At the eastern edge of downtown Minneapolis, the Mississippi River Heritage Trail leads past some of the most important historical structures in Minnesota. At strategic points along the path, informational kiosks are provided to point out these structures and to highlight some of the significant events that occurred in the area. As I walked part of the Heritage Trail this weekend, I was struck by the numerous evolutionary (and sometimes revolutionary) changes that have occurred along this short stretch of river. Hiking the Heritage Trail was like taking a short course in the socioeconomic history of Minnesota.
The crown jewel of the Trail is the beautiful Stone Arch Bridge which was built by James J. Hill to allow expansion of his railroad empire into new territories. However, with the declining importance of the railroad in the country’s transportation system, the bridge became superfluous and stood idle and unused for many years. Twenty years ago it was refurbished to provide bicyclists and pedestrians access to both sides of the river and the historical treasures located there.
The rise and decline of the lumber industry is chronicled along the east side of the river. Spurred on by a bountiful supply of timber from the north woods and the easily accessible energy created by St. Anthony Falls, the Minneapolis lumber industry flourished and great fortunes were made until the supply of trees was depleted. In a relatively short period of time, Minneapolis went from being the leading producer of wood products to being a mere historical note in the evolution of the forest products industry.
The kiosks on the west bank of the river record the evolution of the flour industry in the area. They point out the flour mills of Pillsbury, General Mills, and the Washburn Crosby Company that made Minneapolis the center of flour trade in this county. They particularly note the building that, at one point in time, was the world’s largest producer of wooden flour barrels. Also noted is the fact that the barrel company went out of business four years after reaching that pinnacle; cloth flour sacks were invented and the market for flour barrels disappeared almost overnight.
The final link in the Heritage Trail is the Hennepin Avenue Bridge. While providing thousands of cars daily access to the state’s largest city, the bridge also provides pedestrian access to the city’s earliest history. Because of the bridge, someone can travel from the oldest to the newest buildings in the city in just a few hundred paces. As I took those paces, I paused to watch the water of the Mississippi River flow under the bridge. The constantly flowing and ever-changing river reinforced the message that I had slowly assimilated during my brief walk along the Heritage Trail - the message that change is an integral and unavoidable part of our existence. It is part of our history, it is part of our present, and it will be a part of our future.

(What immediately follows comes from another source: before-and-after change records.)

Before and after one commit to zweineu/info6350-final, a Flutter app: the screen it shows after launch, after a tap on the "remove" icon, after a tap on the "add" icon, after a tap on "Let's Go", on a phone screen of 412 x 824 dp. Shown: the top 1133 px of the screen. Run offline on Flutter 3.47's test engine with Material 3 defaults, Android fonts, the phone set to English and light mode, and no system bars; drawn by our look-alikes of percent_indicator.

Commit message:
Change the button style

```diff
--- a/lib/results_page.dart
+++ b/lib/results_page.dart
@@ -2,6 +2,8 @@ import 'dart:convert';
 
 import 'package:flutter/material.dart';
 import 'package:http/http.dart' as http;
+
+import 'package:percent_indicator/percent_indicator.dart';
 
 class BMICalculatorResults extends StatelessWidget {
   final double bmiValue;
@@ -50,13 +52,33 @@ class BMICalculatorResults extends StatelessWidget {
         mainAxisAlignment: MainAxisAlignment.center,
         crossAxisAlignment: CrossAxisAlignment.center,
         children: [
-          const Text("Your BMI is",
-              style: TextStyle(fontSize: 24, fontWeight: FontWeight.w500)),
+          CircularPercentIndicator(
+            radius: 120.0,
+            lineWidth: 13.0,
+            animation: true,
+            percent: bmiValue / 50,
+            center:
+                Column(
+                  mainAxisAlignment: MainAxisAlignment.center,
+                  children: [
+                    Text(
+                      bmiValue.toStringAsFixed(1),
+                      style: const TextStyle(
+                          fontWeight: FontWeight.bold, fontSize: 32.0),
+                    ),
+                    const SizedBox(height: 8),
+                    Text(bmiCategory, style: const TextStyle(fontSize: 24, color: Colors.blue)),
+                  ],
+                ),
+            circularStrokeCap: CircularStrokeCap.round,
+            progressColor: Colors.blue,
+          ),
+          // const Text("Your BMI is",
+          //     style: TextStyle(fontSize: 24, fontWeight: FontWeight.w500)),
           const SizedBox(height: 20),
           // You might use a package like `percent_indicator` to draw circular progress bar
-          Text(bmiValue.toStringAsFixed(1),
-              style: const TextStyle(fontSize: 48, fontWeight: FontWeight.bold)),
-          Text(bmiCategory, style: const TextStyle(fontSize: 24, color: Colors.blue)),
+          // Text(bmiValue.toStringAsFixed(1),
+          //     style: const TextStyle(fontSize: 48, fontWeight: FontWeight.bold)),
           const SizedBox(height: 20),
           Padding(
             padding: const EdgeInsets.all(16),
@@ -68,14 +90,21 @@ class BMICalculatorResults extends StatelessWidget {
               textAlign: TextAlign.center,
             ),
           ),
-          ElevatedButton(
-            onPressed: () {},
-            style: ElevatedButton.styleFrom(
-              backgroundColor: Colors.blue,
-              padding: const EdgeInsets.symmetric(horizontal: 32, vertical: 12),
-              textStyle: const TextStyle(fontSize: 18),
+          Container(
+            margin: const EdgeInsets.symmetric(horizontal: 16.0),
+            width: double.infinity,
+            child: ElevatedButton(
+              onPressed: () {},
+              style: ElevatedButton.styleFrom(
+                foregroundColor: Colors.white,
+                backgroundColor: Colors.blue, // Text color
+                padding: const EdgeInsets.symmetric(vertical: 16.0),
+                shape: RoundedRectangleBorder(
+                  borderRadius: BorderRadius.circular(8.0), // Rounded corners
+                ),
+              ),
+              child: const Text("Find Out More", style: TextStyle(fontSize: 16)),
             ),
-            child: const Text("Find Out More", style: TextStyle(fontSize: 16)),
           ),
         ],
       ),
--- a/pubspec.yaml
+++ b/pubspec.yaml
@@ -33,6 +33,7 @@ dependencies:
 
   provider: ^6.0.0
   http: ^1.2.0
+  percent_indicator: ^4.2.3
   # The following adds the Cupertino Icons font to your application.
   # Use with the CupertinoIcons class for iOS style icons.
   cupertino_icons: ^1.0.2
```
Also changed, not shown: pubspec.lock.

Nowhere is that change more evident than in the field of public health where, on a daily basis, we see the emergence of new problems like fungal meningitis, ehrlichiosis, type 2 diabetes in children, and Alzheimer’s disease among others. At the same time, we are faced with budget deficits, the implementation of the Affordable Care Act, and discussions about the role of government in health; all of which greatly impact and change what we do.
As we work our way through the 2013 legislative session, I wonder how we, as a state, will respond to these challenges. Will we be like the Stone Arch Bridge - a symbol of a vision limited to being a “railroad” and not a “transportation” industry? Will we be like the lumber industry that uses up all existing resources, leaving ourselves no support for the future? Will we be like the flour barrel company that couldn’t meet the challenge of a better and more efficient way of delivering a product? Or will we be like the Hennepin Avenue Bridge with a longer term vision that links the past with the present and is periodically refurbished so that it can continue doing important tasks well into the future? And can we be like the Mississippi River which fluidly responds to all the forces on all sides while continuing to set its own steady course to the sea?
Long range planning and having a vision for the future we would like to create is vitally important but how we prepare ourselves to respond to the unpredictable and immediate outside forces is just as important. Although many of these forces are beyond our control, our responses are not. How we respond will be part of our Heritage Trail linking our present with both our past and future. I am confident that at MDH we can embrace and integrate both a short and long-term vision of public health and effectively articulate that vision to state policy makers. Because of that, I look forward to walking with you down that Heritage Trail of Public Health with smiles on our faces while creating smiles on the faces of all Minnesotans as we go.